Check each line of the data for "https" and select those that have it.
───── MATERIAL TO PROCESS
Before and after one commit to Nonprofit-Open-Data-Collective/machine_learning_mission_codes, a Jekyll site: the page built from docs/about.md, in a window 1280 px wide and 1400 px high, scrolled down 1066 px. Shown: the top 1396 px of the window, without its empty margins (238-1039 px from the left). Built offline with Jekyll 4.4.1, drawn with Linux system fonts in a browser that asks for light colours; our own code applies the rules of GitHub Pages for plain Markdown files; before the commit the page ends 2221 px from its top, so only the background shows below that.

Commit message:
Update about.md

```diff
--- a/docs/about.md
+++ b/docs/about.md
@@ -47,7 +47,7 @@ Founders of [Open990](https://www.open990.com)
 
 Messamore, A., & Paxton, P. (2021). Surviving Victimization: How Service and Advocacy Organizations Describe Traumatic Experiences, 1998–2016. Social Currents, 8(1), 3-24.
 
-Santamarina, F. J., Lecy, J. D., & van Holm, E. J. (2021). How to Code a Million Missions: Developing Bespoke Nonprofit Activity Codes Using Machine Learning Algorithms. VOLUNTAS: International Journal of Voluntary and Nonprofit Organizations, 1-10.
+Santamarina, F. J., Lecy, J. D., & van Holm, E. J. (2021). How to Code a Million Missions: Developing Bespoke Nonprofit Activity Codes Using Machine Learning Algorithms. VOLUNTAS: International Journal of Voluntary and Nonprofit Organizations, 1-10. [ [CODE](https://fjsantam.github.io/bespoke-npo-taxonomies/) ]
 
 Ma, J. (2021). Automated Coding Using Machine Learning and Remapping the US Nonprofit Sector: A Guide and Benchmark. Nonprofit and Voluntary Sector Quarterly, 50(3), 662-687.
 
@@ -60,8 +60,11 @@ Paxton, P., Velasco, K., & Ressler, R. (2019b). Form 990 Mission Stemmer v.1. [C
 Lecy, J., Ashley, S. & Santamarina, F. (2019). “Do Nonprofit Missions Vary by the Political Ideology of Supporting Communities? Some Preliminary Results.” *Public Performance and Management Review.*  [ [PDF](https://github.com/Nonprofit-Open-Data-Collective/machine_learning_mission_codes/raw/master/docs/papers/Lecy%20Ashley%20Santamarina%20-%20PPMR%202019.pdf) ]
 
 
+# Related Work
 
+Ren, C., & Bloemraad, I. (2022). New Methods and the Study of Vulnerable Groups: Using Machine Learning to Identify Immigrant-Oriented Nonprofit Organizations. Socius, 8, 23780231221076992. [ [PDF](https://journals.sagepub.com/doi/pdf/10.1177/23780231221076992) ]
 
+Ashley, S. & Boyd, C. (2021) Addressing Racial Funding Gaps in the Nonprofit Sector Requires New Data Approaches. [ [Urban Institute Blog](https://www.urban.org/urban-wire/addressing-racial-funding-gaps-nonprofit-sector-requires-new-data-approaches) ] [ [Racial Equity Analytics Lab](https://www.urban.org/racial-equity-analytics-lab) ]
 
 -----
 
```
──────────
*RESULT*.
@@ -47,7 +47,7 @@ Founders of [Open990](https://www.open990.com)
+Santamarina, F. J., Lecy, J. D., & van Holm, E. J. (2021). How to Code a Million Missions: Developing Bespoke Nonprofit Activity Codes Using Machine Learning Algorithms. VOLUNTAS: International Journal of Voluntary and Nonprofit Organizations, 1-10. [ [CODE](https://fjsantam.github.io/bespoke-npo-taxonomies/) ]
 Lecy, J., Ashley, S. & Santamarina, F. (2019). “Do Nonprofit Missions Vary by the Political Ideology of Supporting Communities? Some Preliminary Results.” *Public Performance and Management Review.*  [ [PDF](https://github.com/Nonprofit-Open-Data-Collective/machine_learning_mission_codes/raw/master/docs/papers/Lecy%20Ashley%20Santamarina%20-%20PPMR%202019.pdf) ]
+Ren, C., & Bloemraad, I. (2022). New Methods and the Study of Vulnerable Groups: Using Machine Learning to Identify Immigrant-Oriented Nonprofit Organizations. Socius, 8, 23780231221076992. [ [PDF](https://journals.sagepub.com/doi/pdf/10.1177/23780231221076992) ]
+Ashley, S. & Boyd, C. (2021) Addressing Racial Funding Gaps in the Nonprofit Sector Requires New Data Approaches. [ [Urban Institute Blog](https://www.urban.org/urban-wire/addressing-racial-funding-gaps-nonprofit-sector-requires-new-data-approaches) ] [ [Racial Equity Analytics Lab](https://www.urban.org/racial-equity-analytics-lab) ]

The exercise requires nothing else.